First and foremost, correct pricing allows you to plan your next move with a realistic idea of what you will yield from your sale. No matter where you’re going, buy or rent, knowing how much money you can expect from your sale is key. The agent who over-prices your home to win your listing is doing you a major disservice.
Imagine planning to purchase another home and finding out too late that your proceeds of sale fall short of the funds required – bad news for all concerned!
In today’s internet-driven marketplace, buyers look in pre-set increments on consumer websites such as Zillow, Trulia, and realtor.com - for example “$300,000 to $325,000”. If their budget is under $325,000 and you are priced at $329,000, they will never even know you’re out there!
Good realtors encourage buyers to look within their price range since it can be disappointing to adjust your expectations downward if you fall in love with a home you can’t afford to buy. Good realtors also teach their buyers that homes that are “correctly” priced will sell quickly – which means buyers aren’t always expecting to pay much under asking price.
So what if you’re the seller who can “wait for their price”? There's no such thing anymore!

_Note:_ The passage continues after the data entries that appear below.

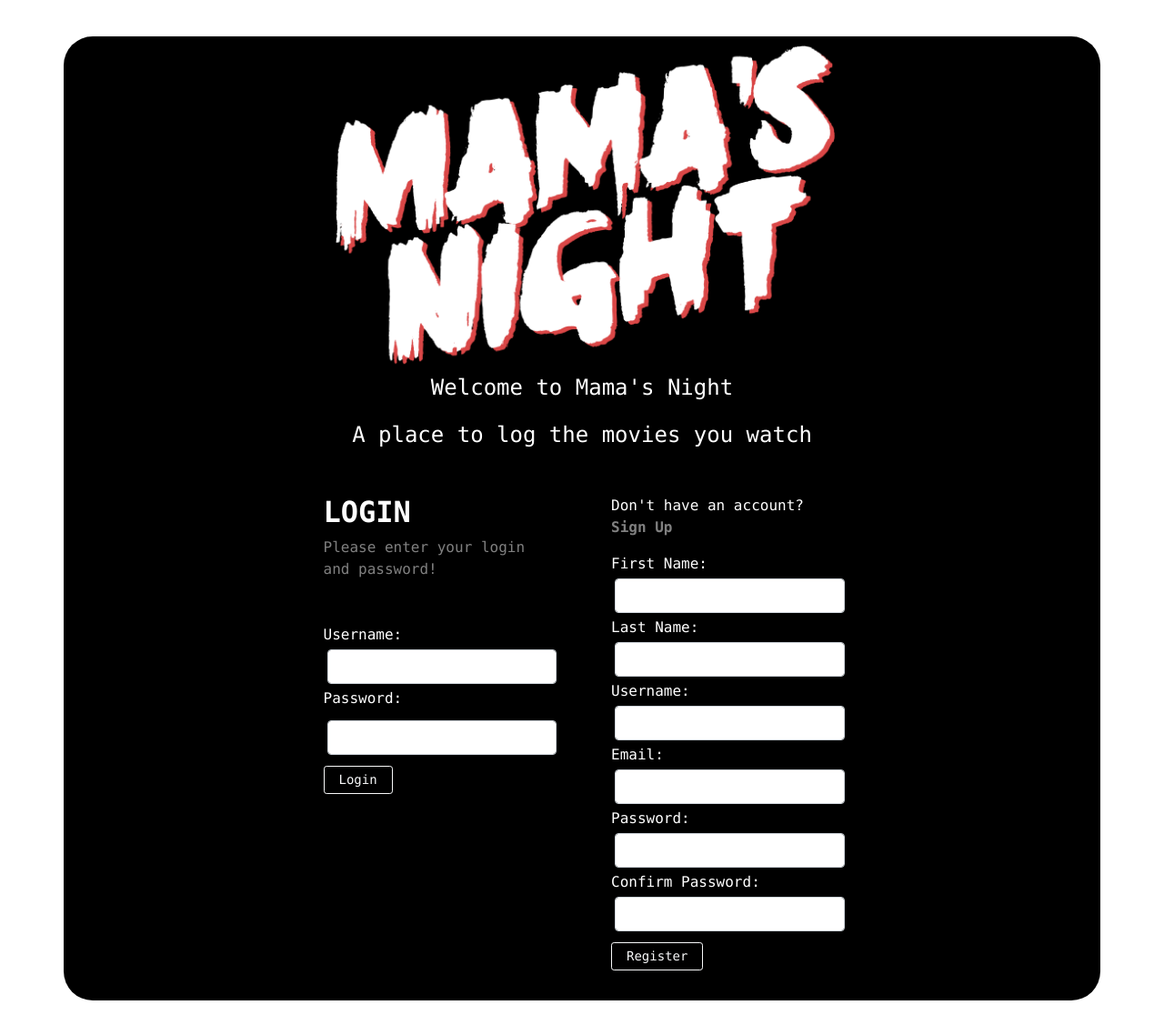
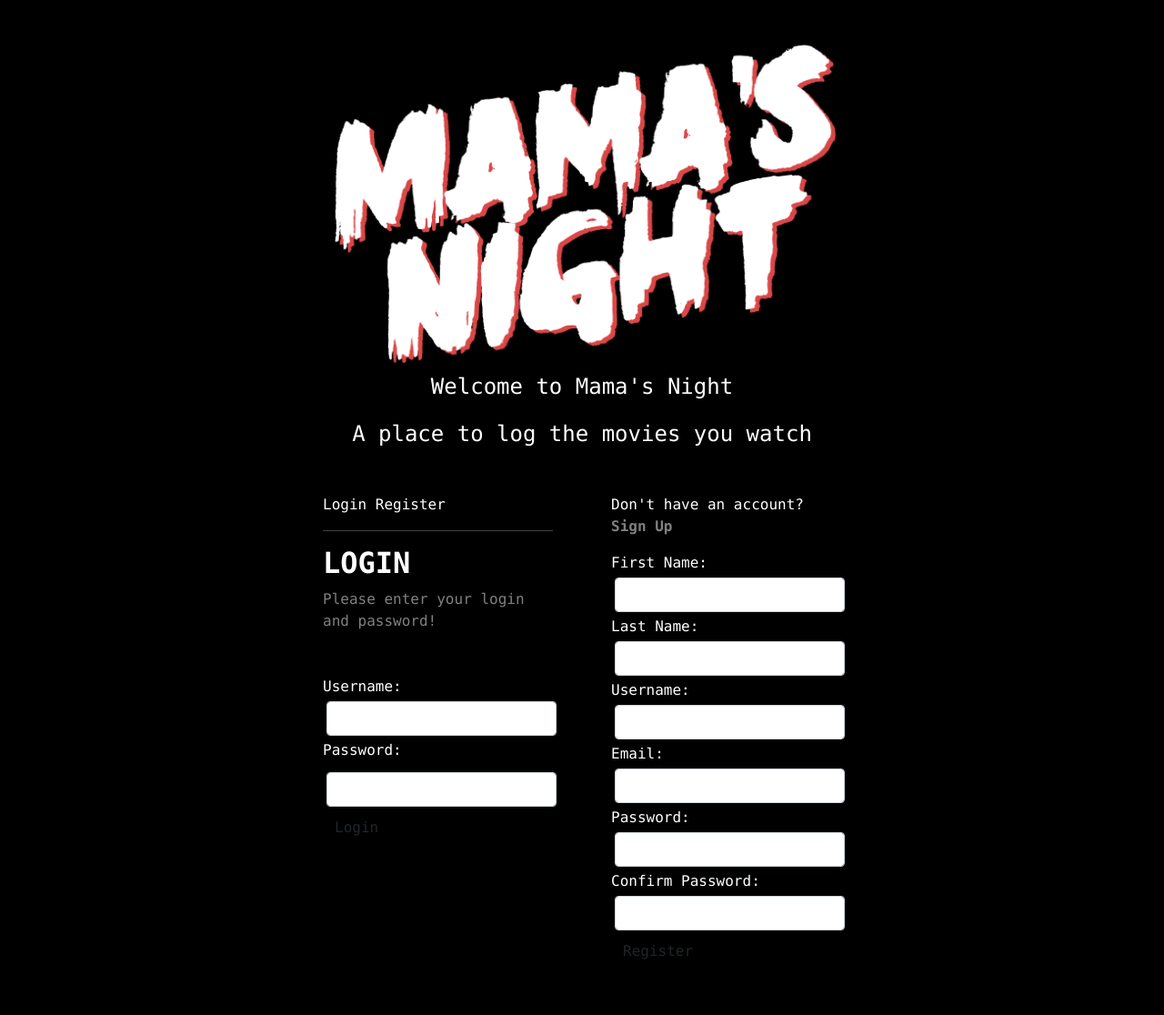
Before and after one commit to RamirezDanielle/Mamas_Night, a Flask app: page / in a window 1280 px wide. Shown: the whole page at 91% size. After the commit the page ends 1055 px from the top, so only its background shows below. Run offline with Flask 3, Linux system fonts and the light colour scheme.

Commit message:
login and register updates

```diff
--- a/flask_app/static/style.css
+++ b/flask_app/static/style.css
@@ -2,3 +2,7 @@
     padding: 0px;
     margin: 0px;
 }
+
+body {
+    background: black;
+}
--- a/flask_app/templates/index.html
+++ b/flask_app/templates/index.html
@@ -6,11 +6,12 @@
     <meta name="viewport" content="width=device-width, initial-scale=1.0">
     <link href="https://cdn.jsdelivr.net/npm/bootstrap@5.1.3/dist/css/bootstrap.min.css" rel="stylesheet"
         integrity="sha384-1BmE4kWBq78iYhFldvKuhfTAU6auU8tT94WrHftjDbrCEXSU1oBoqyl2QvZ6jIW3" crossorigin="anonymous">
+        <link rel="stylesheet" type="text/css" href="/static/style.css">
     <title>Login and Registration</title>
 </head>
 
 <body class="mt-4 p-3">
-    <div class="container card bg-black text-white" style="border-radius: 2rem;">
+    <div class="container text-white" style="border-radius: 2rem;">
         <img src="/static/img/MamasNight_White_02.png" class="mx-auto d-block" style="max-width:50%;" alt="logo">
         <div class="heading text-center font-monospace fs-4">
             <p>Welcome to Mama's Night</p>
@@ -18,7 +19,8 @@
         </div>
         <div class="row justify-content-md-center">
             <div class="col-3  m-3 p-3 font-monospace">
-                <form action="/login" method="post">
+                    <div class="form-container">
+                        <form action="/login" method="post" id="login_form">
                             <div class=text-danger>
                                 {% with messages = get_flashed_messages(category_filter=["login"]) %}
                                 <!-- declare a variable called messages -->
@@ -29,17 +31,21 @@
                                 {% endif %}
                                 {% endwith %}
                             </div>
+                            <span onclick="login()">Login</span>
+                            <span onclick="register()">Register</span>
+                            <hr id="indicator">
                             <h2 class="fw-bold mb-2 text-uppercase">Login</h2>
                             <p class="text-white-50 mb-5">Please enter your login and password!</p>
                             <label for="username"> Username:</label>
                             <input type="text" name="username" class="form-control m-1">
                             <label for="password" class="form-label">Password:</label>
                             <input type="password" name="password" class="form-control m-1">
-                    <input type="submit" value="Login" class="btn btn-outline-light btn-sm px-3 mt-2">
+                            <input type="submit" value="Login" class="btn">
                         </form>
                     </div>
+            </div>
                 <div class="col-3  m-3 p-3 font-monospace">
-                <form action="/register" method="post">
+                    <form action="/register" method="post" id="reg_form">
                         <div class=text-danger>
                             {% with messages = get_flashed_messages(category_filter=["register"]) %}
                             <!-- declare a variable called messages -->
@@ -65,12 +71,28 @@
                         <input type="text" name="password" class="form-control m-1">
                         <label for="confirm_password">Confirm Password:</label>
                         <input type="text" name="confirm_password" class="form-control m-1">
-                    <input type="submit" value="Register" class="btn btn-outline-light btn-sm px-3 mt-2">
+                        <input type="submit" value="Register" class="btn">
                     </form>
                 </div>
-
         </div>
     </div>
+    <script>
+        var login_form = document.getElementById("login_form");
+        var reg_form = document.getElementById("reg_form");
+        var indicator = document.getElementById("indicator");
+        function register() {
+
+            reg_form.style.transform = "translateX(0)";
+            login_form.style.transform = "translateX(0)";
+            indicator.style.transform = "translateX(100px)";
+        }
+
+        function login() {
+            reg_form.style.transform = "translateX(300px)";
+            login_form.style.transform = "translateX(300px)";
+            indicator.style.transform = "translateX(0)";
+        }
+    </script>
 </body>
 
 </html>
```
Lines whose indentation alone changed are shown as unchanged.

The longer your home is on the market, the less desirable it appears to the buyers. Their thoughts go from “Wow! What do I have to do to get this house?” to “Wonder what’s wrong with it that it’s been on the market this long…?” More than 80% of buyers look for homes online - and the consumer websites all show “days on market”. Good realtors know what average days on market are in your community at your price range.
Over-priced homes pay a penalty in other ways. Your “optimistically-priced” home will help your correctly-priced neighbor’s home sell faster because it looks like a bargain. Furthermore, the sale of a lower-priced competing property may affect your home’s appraised value, potentially making it tough for your buyer to get a mortgage.
If you’re interviewing realtors, ask them their initial LIST price to SOLD price ratio. Ask to see copies of closed listings and check references to see if the seller and agent relationship was one long clash over price reductions. Agents over-price out of inexperience – but also to “win the listing”. Don’t fall into that trap – price reductions are NOT a marketing strategy!